The answer must consist of every line in the data that contains "checked".
= Beginning of Section =
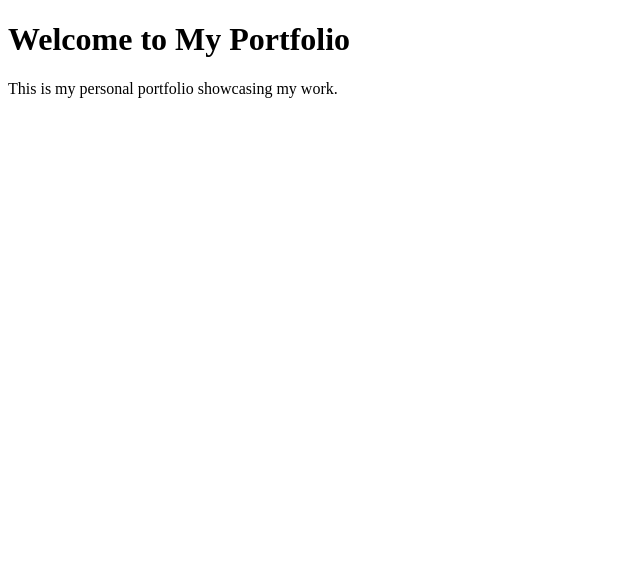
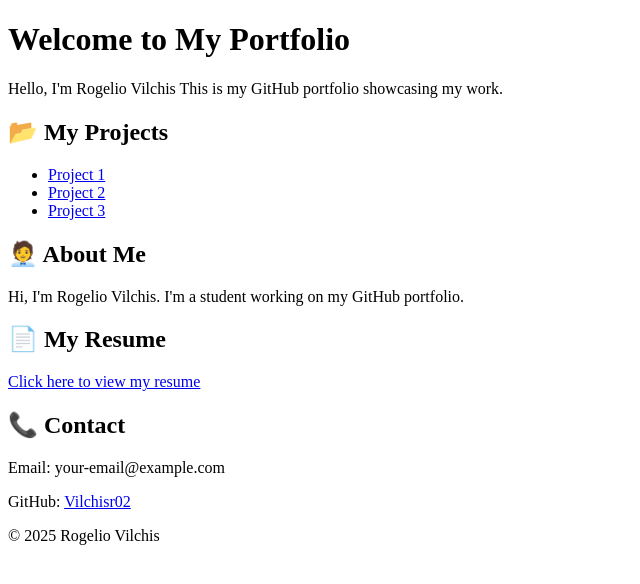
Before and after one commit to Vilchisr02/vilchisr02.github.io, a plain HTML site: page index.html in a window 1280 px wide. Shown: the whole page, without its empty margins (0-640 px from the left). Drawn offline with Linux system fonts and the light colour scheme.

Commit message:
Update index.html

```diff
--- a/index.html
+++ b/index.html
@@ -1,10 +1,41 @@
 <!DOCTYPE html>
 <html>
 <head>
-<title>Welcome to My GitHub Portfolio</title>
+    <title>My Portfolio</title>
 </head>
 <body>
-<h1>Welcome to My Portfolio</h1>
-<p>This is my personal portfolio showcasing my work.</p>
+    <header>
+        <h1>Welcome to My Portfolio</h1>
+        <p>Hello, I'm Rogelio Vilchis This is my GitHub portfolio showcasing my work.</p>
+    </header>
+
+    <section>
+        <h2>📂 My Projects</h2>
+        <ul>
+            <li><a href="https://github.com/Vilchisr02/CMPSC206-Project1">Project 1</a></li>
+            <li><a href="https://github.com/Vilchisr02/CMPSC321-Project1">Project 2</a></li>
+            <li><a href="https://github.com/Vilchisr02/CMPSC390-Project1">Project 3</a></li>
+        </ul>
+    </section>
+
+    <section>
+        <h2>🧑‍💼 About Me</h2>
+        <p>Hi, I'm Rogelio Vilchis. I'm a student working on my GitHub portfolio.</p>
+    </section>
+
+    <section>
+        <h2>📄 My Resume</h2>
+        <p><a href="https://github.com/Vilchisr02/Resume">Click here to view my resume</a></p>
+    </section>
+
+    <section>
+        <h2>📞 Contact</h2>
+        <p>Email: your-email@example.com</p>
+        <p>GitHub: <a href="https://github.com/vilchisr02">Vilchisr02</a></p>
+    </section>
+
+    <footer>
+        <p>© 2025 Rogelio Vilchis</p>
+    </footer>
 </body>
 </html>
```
= End of Section =
= Beginning of Section =
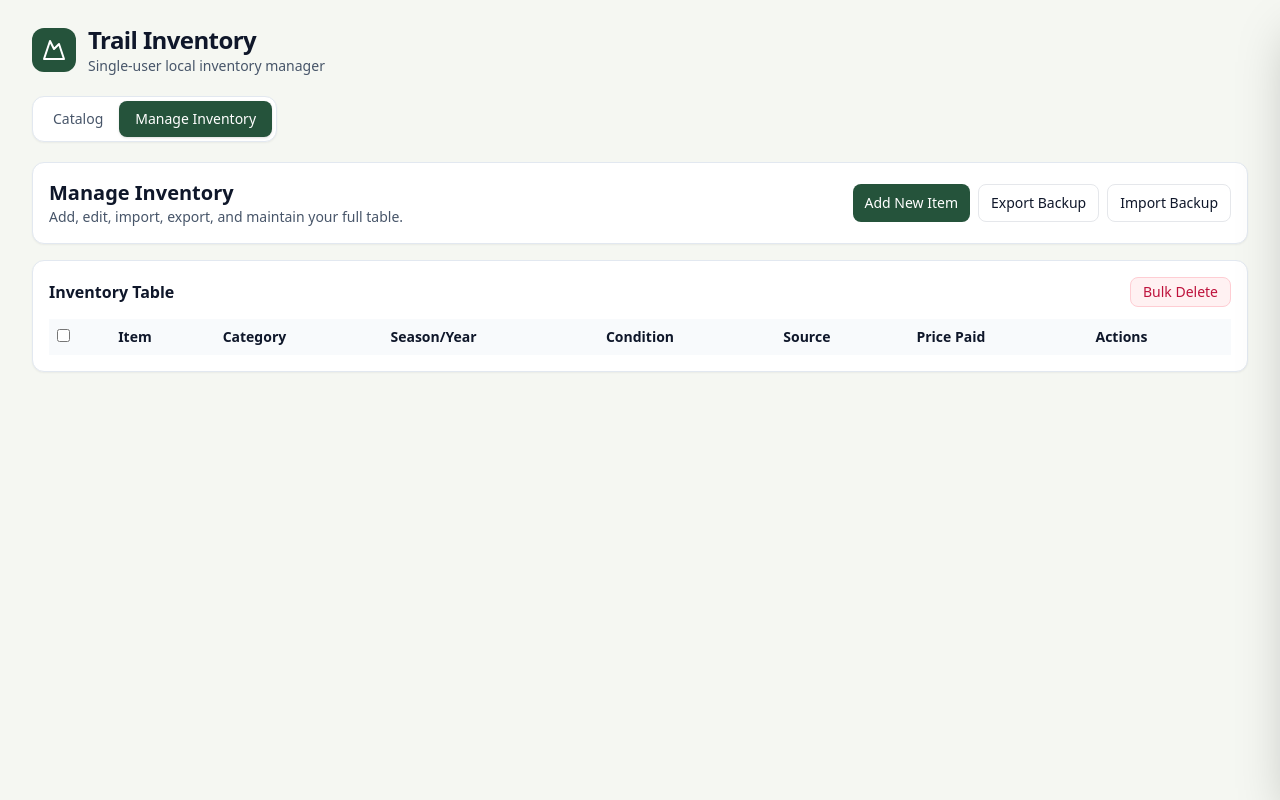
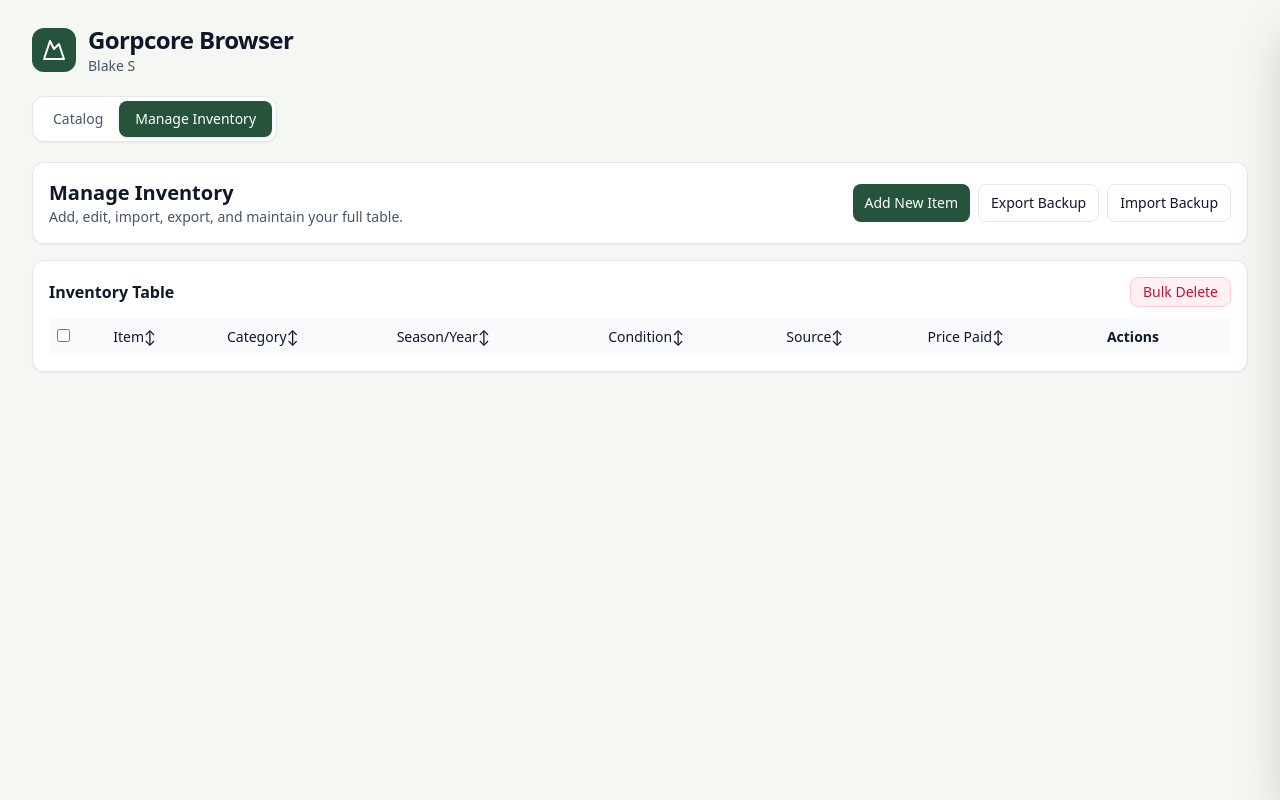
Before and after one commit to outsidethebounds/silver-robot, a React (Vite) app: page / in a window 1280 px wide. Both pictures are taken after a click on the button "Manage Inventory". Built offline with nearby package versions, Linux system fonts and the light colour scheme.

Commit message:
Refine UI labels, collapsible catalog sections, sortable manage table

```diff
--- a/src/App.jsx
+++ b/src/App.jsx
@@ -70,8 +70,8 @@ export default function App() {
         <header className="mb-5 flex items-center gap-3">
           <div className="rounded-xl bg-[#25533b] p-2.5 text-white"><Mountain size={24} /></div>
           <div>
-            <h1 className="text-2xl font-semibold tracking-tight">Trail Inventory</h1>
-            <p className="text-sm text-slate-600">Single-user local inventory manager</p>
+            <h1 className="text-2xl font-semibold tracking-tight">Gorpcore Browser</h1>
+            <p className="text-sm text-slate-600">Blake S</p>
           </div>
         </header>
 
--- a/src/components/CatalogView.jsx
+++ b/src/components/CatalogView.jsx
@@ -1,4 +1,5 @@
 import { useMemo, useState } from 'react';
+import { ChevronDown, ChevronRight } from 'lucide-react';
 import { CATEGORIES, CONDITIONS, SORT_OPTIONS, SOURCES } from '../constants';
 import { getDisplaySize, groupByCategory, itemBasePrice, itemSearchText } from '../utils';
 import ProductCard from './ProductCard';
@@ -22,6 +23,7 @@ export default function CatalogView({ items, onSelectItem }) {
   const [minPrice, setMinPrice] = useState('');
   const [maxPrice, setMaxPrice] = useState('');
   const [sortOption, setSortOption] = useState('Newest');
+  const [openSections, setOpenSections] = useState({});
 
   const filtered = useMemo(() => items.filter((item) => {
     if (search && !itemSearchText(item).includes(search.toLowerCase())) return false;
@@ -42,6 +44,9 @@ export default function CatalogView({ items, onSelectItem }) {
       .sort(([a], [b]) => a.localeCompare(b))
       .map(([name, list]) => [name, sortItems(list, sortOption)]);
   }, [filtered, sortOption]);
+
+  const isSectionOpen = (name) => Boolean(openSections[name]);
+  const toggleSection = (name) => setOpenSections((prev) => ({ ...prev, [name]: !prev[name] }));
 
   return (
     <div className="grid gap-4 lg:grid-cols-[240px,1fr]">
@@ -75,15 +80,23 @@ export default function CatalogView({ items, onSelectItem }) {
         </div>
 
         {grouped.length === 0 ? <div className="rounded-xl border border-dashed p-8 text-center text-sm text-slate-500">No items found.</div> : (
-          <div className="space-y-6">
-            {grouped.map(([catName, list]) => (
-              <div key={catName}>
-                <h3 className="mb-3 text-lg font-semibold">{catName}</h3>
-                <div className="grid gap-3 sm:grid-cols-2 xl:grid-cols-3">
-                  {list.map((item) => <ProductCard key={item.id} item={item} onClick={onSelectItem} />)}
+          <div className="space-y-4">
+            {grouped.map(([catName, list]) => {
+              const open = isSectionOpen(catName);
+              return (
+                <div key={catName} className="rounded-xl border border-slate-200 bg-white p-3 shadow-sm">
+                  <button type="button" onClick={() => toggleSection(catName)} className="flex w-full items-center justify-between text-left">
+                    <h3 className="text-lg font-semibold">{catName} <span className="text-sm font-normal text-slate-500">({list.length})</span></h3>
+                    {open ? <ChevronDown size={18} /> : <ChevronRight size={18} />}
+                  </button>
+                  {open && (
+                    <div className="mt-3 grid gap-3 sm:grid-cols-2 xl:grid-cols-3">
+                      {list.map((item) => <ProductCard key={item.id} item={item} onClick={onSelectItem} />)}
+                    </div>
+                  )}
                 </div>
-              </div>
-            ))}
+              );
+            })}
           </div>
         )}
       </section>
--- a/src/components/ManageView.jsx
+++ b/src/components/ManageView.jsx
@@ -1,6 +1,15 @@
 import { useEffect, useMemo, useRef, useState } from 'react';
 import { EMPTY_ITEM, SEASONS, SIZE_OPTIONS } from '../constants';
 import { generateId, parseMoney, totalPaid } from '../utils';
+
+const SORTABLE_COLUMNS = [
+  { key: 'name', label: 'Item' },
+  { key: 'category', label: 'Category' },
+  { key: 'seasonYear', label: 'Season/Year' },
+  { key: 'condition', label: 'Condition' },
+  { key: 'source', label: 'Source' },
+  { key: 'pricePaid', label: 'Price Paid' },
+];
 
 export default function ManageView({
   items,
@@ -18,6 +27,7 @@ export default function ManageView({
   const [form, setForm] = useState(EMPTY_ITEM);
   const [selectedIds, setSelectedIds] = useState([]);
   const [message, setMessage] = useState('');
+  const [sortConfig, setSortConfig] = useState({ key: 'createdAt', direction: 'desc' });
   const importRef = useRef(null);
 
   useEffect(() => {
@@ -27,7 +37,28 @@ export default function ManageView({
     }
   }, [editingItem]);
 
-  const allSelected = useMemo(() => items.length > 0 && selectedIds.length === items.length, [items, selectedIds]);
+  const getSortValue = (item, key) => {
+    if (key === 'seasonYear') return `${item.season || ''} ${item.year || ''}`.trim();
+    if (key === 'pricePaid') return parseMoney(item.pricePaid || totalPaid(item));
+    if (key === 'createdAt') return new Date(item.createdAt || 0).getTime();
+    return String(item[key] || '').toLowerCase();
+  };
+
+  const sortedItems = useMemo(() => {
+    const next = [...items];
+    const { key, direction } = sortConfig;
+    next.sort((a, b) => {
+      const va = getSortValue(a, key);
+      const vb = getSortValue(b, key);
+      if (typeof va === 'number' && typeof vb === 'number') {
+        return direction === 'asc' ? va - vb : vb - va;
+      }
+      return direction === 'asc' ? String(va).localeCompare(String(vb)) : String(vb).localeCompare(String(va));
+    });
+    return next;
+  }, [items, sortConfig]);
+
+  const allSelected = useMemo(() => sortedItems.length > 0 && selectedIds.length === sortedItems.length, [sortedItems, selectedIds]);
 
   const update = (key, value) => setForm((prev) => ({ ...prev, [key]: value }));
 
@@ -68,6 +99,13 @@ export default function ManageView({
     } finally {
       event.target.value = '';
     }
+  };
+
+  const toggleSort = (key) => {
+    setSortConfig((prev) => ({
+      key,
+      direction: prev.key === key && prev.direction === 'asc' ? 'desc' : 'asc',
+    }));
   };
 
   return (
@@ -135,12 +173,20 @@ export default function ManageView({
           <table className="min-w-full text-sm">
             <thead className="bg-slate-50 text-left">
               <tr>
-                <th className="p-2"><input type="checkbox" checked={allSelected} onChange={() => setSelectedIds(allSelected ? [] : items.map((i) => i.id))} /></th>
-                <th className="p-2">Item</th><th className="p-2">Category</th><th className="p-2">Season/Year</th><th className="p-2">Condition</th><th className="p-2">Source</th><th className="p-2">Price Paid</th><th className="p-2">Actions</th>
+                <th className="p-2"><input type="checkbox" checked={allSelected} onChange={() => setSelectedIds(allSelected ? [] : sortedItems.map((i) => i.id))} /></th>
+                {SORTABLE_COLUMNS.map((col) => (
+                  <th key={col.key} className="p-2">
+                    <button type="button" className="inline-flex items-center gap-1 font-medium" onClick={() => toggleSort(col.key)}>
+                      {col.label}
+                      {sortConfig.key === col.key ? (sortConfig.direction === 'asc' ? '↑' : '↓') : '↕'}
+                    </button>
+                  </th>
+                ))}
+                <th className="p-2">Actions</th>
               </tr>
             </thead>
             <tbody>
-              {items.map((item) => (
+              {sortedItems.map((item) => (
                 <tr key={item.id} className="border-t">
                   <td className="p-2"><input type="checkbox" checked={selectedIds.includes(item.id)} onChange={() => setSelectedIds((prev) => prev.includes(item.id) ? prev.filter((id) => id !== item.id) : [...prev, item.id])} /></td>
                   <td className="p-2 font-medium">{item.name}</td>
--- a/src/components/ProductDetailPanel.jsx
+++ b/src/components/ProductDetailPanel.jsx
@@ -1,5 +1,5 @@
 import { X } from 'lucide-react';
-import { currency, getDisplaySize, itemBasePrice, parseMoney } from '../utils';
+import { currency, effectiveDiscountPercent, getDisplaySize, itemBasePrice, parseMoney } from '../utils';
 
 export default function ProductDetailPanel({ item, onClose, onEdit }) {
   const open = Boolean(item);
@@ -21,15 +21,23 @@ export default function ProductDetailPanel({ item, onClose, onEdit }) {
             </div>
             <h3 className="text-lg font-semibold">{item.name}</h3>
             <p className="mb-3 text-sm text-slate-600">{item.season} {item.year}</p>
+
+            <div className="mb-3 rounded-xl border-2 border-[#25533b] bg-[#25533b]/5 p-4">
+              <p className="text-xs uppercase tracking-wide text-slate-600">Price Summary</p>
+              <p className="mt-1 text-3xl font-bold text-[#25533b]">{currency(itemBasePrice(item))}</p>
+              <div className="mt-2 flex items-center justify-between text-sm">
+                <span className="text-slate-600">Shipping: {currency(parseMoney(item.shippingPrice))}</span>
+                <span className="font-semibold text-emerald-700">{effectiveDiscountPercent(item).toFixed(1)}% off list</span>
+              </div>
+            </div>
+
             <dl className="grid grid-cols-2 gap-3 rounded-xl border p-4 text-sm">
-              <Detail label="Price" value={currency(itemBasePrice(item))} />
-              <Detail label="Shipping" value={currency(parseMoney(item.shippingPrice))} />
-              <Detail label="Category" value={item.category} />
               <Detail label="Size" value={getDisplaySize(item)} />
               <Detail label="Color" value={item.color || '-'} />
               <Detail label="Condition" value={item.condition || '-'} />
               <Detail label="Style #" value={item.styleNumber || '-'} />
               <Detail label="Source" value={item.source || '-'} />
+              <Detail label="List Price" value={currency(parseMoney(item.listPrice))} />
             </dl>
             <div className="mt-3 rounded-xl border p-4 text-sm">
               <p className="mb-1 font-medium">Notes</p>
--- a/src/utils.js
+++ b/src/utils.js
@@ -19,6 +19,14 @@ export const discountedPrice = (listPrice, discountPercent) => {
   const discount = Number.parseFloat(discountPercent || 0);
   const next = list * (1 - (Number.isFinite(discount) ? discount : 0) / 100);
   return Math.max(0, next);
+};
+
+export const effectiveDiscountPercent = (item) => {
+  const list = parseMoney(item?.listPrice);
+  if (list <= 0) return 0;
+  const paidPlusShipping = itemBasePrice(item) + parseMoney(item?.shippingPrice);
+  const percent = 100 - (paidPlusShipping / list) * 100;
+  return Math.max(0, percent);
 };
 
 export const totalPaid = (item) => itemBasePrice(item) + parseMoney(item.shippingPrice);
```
= End of Section =
# [Answer]
-                <th className="p-2"><input type="checkbox" checked={allSelected} onChange={() => setSelectedIds(allSelected ? [] : items.map((i) => i.id))} /></th>
+                <th className="p-2"><input type="checkbox" checked={allSelected} onChange={() => setSelectedIds(allSelected ? [] : sortedItems.map((i) => i.id))} /></th>
                   <td className="p-2"><input type="checkbox" checked={selectedIds.includes(item.id)} onChange={() => setSelectedIds((prev) => prev.includes(item.id) ? prev.filter((id) => id !== item.id) : [...prev, item.id])} /></td>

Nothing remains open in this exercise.